Katherine La Rochelle, 48, Tampa (via Denver)
Last year, La Rochelle, a vice president at a San Francisco-based startup, and her husband, a software engineer, realized their 110-year-old Craftsman home in Denver was worth about 50 percent more than they’d paid a few years earlier and wondered: “What if this all blows up?” They’d limped through the 2008 housing crash as homeowners in Phoenix. They did not want to get stuck in Denver where, La Rochelle said, they were disillusioned by rising costs, homeless people in their neighborhood and what they characterize as an unchecked increase in violent crime.
“We wondered where can we do better on taxes,” La Rochelle said, “after being bled dry and seeing no improvements.” Florida made sense. They’d loved living near the water when they had lived in France years ago, and “we lean Libertarian, so we liked the personal freedom aspects.” Tampa became the top candidate when La Rochelle found a gifted private school for her daughter — one of only a handful in the state — and discovered a burgeoning girls’ youth hockey scene. “She and my husband play hockey, so that was very important to them.”
Their home on the western edge of Hillsborough County cost about what they paid in Denver five years ago, and La Rochelle kept her job. “I haven’t really looked at what jobs pay here,” she said. One thing she misses: public transportation in the form of light rail and frequently running buses.
Getting out of Florida
Adam Kuhn, 41, Asheville, N.C. (via St. Petersburg)
After 16 years in St. Petersburg, Kuhn and his wife headed to the mountains in late 2020 in what he called a recent “mass exodus” of his family to Asheville. That included a sister who had spent 20 years in St. Pete and his parents in Pinellas Park.
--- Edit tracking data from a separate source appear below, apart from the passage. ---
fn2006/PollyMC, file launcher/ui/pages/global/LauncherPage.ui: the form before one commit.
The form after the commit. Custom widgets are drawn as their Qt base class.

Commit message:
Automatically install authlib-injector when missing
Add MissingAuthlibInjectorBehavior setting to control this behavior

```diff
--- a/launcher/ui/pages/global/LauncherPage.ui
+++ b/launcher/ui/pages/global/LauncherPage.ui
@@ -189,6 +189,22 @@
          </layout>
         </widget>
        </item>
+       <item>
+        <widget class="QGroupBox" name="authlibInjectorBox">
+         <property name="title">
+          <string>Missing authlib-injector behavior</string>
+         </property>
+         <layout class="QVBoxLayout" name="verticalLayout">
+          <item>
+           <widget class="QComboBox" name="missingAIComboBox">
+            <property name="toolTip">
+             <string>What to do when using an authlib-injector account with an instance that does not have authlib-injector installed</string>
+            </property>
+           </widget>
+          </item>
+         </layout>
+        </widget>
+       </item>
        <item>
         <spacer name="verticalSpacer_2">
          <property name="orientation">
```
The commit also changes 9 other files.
They visited the area often after some Florida friends moved first. They decided to make the move while their two children were doing school remotely, thinking it would be less of a “social impact” on them.
Kuhn, a web engineer for a Silicon Valley startup, said the other big factors included the desire to experience a new climate and environment and a desire to get away from Florida’s “shifting political landscape.” He said he appreciates living in a politically diverse state, as it gives him an opportunity to teach his children to accept other viewpoints and coexist with people they disagree with. He felt that was no longer the case in Florida. “I think there’s a lot of hay made about Florida being a purple state,” he said, “but my feeling was that it was deeply red when we left.”
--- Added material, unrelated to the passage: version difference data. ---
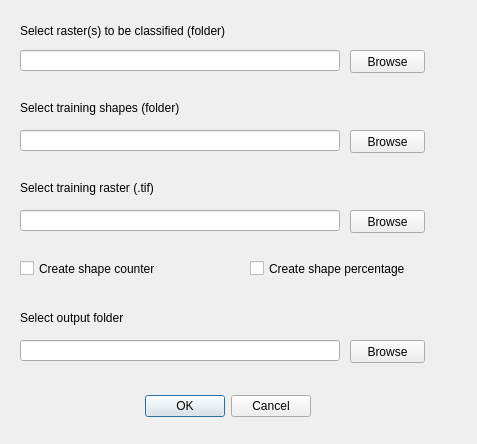
Before: the Qt Designer form roof_classify/gui/roof_classify_dialog_base.ui in DINFO-UniFI/RoofClassify, drawn with Qt 5.
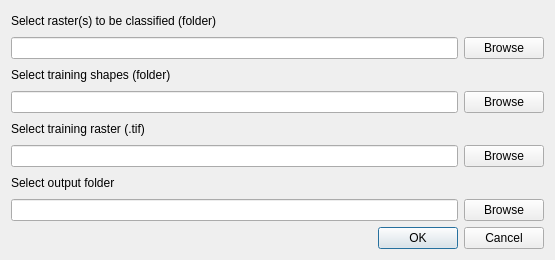
After: the same form once the commit is applied.

Commit message: Quick UI clean up, removing check boxes because unused

```diff
--- a/roof_classify/gui/roof_classify_dialog_base.ui
+++ b/roof_classify/gui/roof_classify_dialog_base.ui
@@ -6,199 +6,148 @@
    <rect>
     <x>0</x>
     <y>0</y>
-    <width>477</width>
-    <height>444</height>
+    <width>555</width>
+    <height>260</height>
    </rect>
   </property>
+  <property name="minimumSize">
+   <size>
+    <width>500</width>
+    <height>260</height>
+   </size>
+  </property>
+  <property name="maximumSize">
+   <size>
+    <width>1000</width>
+    <height>500</height>
+   </size>
+  </property>
   <property name="windowTitle">
    <string>RoofClassify</string>
   </property>
-  <widget class="QDialogButtonBox" name="button_box">
-   <property name="geometry">
-    <rect>
-     <x>-30</x>
-     <y>390</y>
-     <width>341</width>
-     <height>32</height>
-    </rect>
-   </property>
-   <property name="orientation">
-    <enum>Qt::Horizontal</enum>
-   </property>
-   <property name="standardButtons">
-    <set>QDialogButtonBox::Cancel|QDialogButtonBox::Ok</set>
-   </property>
-  </widget>
+  <layout class="QGridLayout" name="gridLayout">
+   <item row="1" column="0">
   <widget class="QLineEdit" name="lineEdit">
-   <property name="geometry">
-    <rect>
-     <x>20</x>
-     <y>50</y>
-     <width>320</width>
-     <height>21</height>
-    </rect>
-   </property>
-  </widget>
-  <widget class="QPushButton" name="pushButton">
-   <property name="geometry">
-    <rect>
-     <x>350</x>
-     <y>50</y>
-     <width>75</width>
-     <height>23</height>
-    </rect>
+     <property name="locale">
+      <locale language="English" country="UnitedStates"/>
+     </property>
+    </widget>
+   </item>
+   <item row="5" column="0">
+    <widget class="QLineEdit" name="lineEdit_3">
+     <property name="locale">
+      <locale language="English" country="UnitedStates"/>
+     </property>
+    </widget>
+   </item>
+   <item row="6" column="0">
+    <widget class="QLabel" name="label_4">
+     <property name="locale">
+      <locale language="English" country="UnitedStates"/>
+     </property>
+     <property name="text">
+      <string>Select output folder</string>
+     </property>
+    </widget>
+   </item>
+   <item row="5" column="1">
+    <widget class="QPushButton" name="pushButton_3">
+     <property name="locale">
+      <locale language="English" country="UnitedStates"/>
    </property>
    <property name="text">
     <string>Browse</string>
    </property>
   </widget>
+   </item>
+   <item row="0" column="0">
   <widget class="QLabel" name="label">
-   <property name="geometry">
-    <rect>
-     <x>20</x>
-     <y>20</y>
-     <width>300</width>
-     <height>21</height>
-    </rect>
+     <property name="locale">
+      <locale language="English" country="UnitedStates"/>
    </property>
    <property name="text">
     <string>Select raster(s) to be classified (folder)</string>
    </property>
   </widget>
-  <widget class="QLabel" name="label_2">
-   <property name="geometry">
-    <rect>
-     <x>20</x>
-     <y>100</y>
-     <width>300</width>
-     <height>16</height>
-    </rect>
+   </item>
+   <item row="1" column="1">
+    <widget class="QPushButton" name="pushButton">
+     <property name="locale">
+      <locale language="English" country="UnitedStates"/>
    </property>
    <property name="text">
-    <string>Select training shapes (folder)</string>
-   </property>
-  </widget>
+      <string>Browse</string>
+     </property>
+    </widget>
+   </item>
+   <item row="4" column="0">
   <widget class="QLabel" name="label_3">
-   <property name="geometry">
-    <rect>
-     <x>20</x>
-     <y>180</y>
-     <width>300</width>
-     <height>16</height>
-    </rect>
+     <property name="locale">
+      <locale language="English" country="UnitedStates"/>
    </property>
    <property name="text">
     <string>Select training raster (.tif)</string>
    </property>
   </widget>
-  <widget class="QLineEdit" name="lineEdit_3">
-   <property name="geometry">
-    <rect>
-     <x>20</x>
-     <y>210</y>
-     <width>320</width>
-     <height>21</height>
-    </rect>
-   </property>
-  </widget>
-  <widget class="QPushButton" name="pushButton_3">
-   <property name="geometry">
-    <rect>
-     <x>350</x>
-     <y>210</y>
-     <width>75</width>
-     <height>23</height>
-    </rect>
+   </item>
+   <item row="2" column="0">
+    <widget class="QLabel" name="label_2">
+     <property name="locale">
+      <locale language="English" country="UnitedStates"/>
    </property>
    <property name="text">
-    <string>Browse</string>
-   </property>
-  </widget>
+      <string>Select training shapes (folder)</string>
+     </property>
+    </widget>
+   </item>
+   <item row="3" column="0">
   <widget class="QLineEdit" name="lineEdit_2">
-   <property name="geometry">
-    <rect>
-     <x>20</x>
-     <y>130</y>
-     <width>320</width>
-     <height>21</height>
-    </rect>
-   </property>
-  </widget>
-  <widget class="QPushButton" name="pushButton_2">
-   <property name="geometry">
-    <rect>
-     <x>350</x>
-     <y>130</y>
-     <width>75</width>
-     <height>23</height>
-    </rect>
-   </property>
-   <property name="text">
-    <string>Browse</string>
-   </property>
-  </widget>
-  <widget class="QCheckBox" name="checkBox">
-   <property name="geometry">
-    <rect>
-     <x>20</x>
-     <y>260</y>
-     <width>171</width>
-     <height>17</height>
-    </rect>
-   </property>
-   <property name="text">
-    <string>Create shape counter</string>
-   </property>
-  </widget>
-  <widget class="QCheckBox" name="checkBox_2">
-   <property name="geometry">
-    <rect>
-     <x>250</x>
-     <y>260</y>
-     <width>161</width>
-     <height>17</height>
-    </rect>
-   </property>
-   <property name="text">
-    <string>Create shape percentage</string>
-   </property>
-  </widget>
+     <property name="locale">
+      <locale language="English" country="UnitedStates"/>
+     </property>
+    </widget>
+   </item>
+   <item row="7" column="0">
   <widget class="QLineEdit" name="lineEdit_4">
-   <property name="geometry">
-    <rect>
-     <x>20</x>
-     <y>340</y>
-     <width>320</width>
-     <height>21</height>
-    </rect>
-   </property>
-  </widget>
+     <property name="locale">
+      <locale language="English" country="UnitedStates"/>
+     </property>
+    </widget>
+   </item>
+   <item row="3" column="1">
+    <widget class="QPushButton" name="pushButton_2">
+     <property name="locale">
+      <locale language="English" country="UnitedStates"/>
+     </property>
+     <property name="text">
+      <string>Browse</string>
+     </property>
+    </widget>
+   </item>
+   <item row="7" column="1">
   <widget class="QPushButton" name="pushButton_4">
-   <property name="geometry">
-    <rect>
-     <x>350</x>
-     <y>340</y>
-     <width>75</width>
-     <height>23</height>
-    </rect>
+     <property name="locale">
+      <locale language="English" country="UnitedStates"/>
    </property>
    <property name="text">
     <string>Browse</string>
    </property>
   </widget>
-  <widget class="QLabel" name="label_4">
-   <property name="geometry">
-    <rect>
-     <x>20</x>
-     <y>310</y>
-     <width>300</width>
-     <height>16</height>
-    </rect>
-   </property>
-   <property name="text">
-    <string>Select output folder</string>
-   </property>
-  </widget>
+   </item>
+   <item row="8" column="0" colspan="2">
+    <widget class="QDialogButtonBox" name="button_box">
+     <property name="locale">
+      <locale language="English" country="UnitedStates"/>
+     </property>
+     <property name="orientation">
+      <enum>Qt::Horizontal</enum>
+     </property>
+     <property name="standardButtons">
+      <set>QDialogButtonBox::Cancel|QDialogButtonBox::Ok</set>
+     </property>
+    </widget>
+   </item>
+  </layout>
  </widget>
  <resources/>
  <connections>
```
Lines whose indentation alone changed are shown as unchanged. The commit also changes 1 other file.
The family chose to keep their home in St. Petersburg and rent it out, while also buying in Asheville. The somewhat higher cost of living was a bit of a shock, Kuhn said, but so far they’re happy with the move. Kuhn does worry about some of the same changes that he saw in St. Petersburg happening there. “I was a big fan of the 600 block, the Local 662, Fubar,” he said referring to St. Petersburg’s shuttered live music venues. “The same gentrification that happened there could happen here.”
Harrison Aquino, 29, Buffalo via Pensacola
Aquino, an accountant, and his wife, a law student, decided it was time to look outside of Florida after having their first son.
“The poor school systems in Florida were, for us, a huge thing,” he said. “If you track the schools in New York, even in Buffalo, they’re ranked near the top every year.” Another big factor, which may come as a surprise, is the weather. “Yes, it’s freezing, but we don’t have hurricanes or really any natural disasters here. ... We had a hurricane, with a newborn baby, and lost power for like a week.”
After getting priced out of their preferred neighborhoods in West Palm Beach, Tampa Bay and Pensacola, Aquino started considering Buffalo, where he had lived for a while in high school.
“Even in the best neighborhoods (in Buffalo), you can afford a house almost anywhere if you’re a married couple with a decent middle-class income,” he said. “I was making like $65,000 when we moved here and was able to buy a two-unit house for $250,000.” The second unit now has tenants and generates rental income. Aquino also found a new, higher-paying job, in software consulting.
“I like Florida,” Aquino said, “but it just didn’t make sense to stay. Maybe someday we’ll be back as snowbirds.”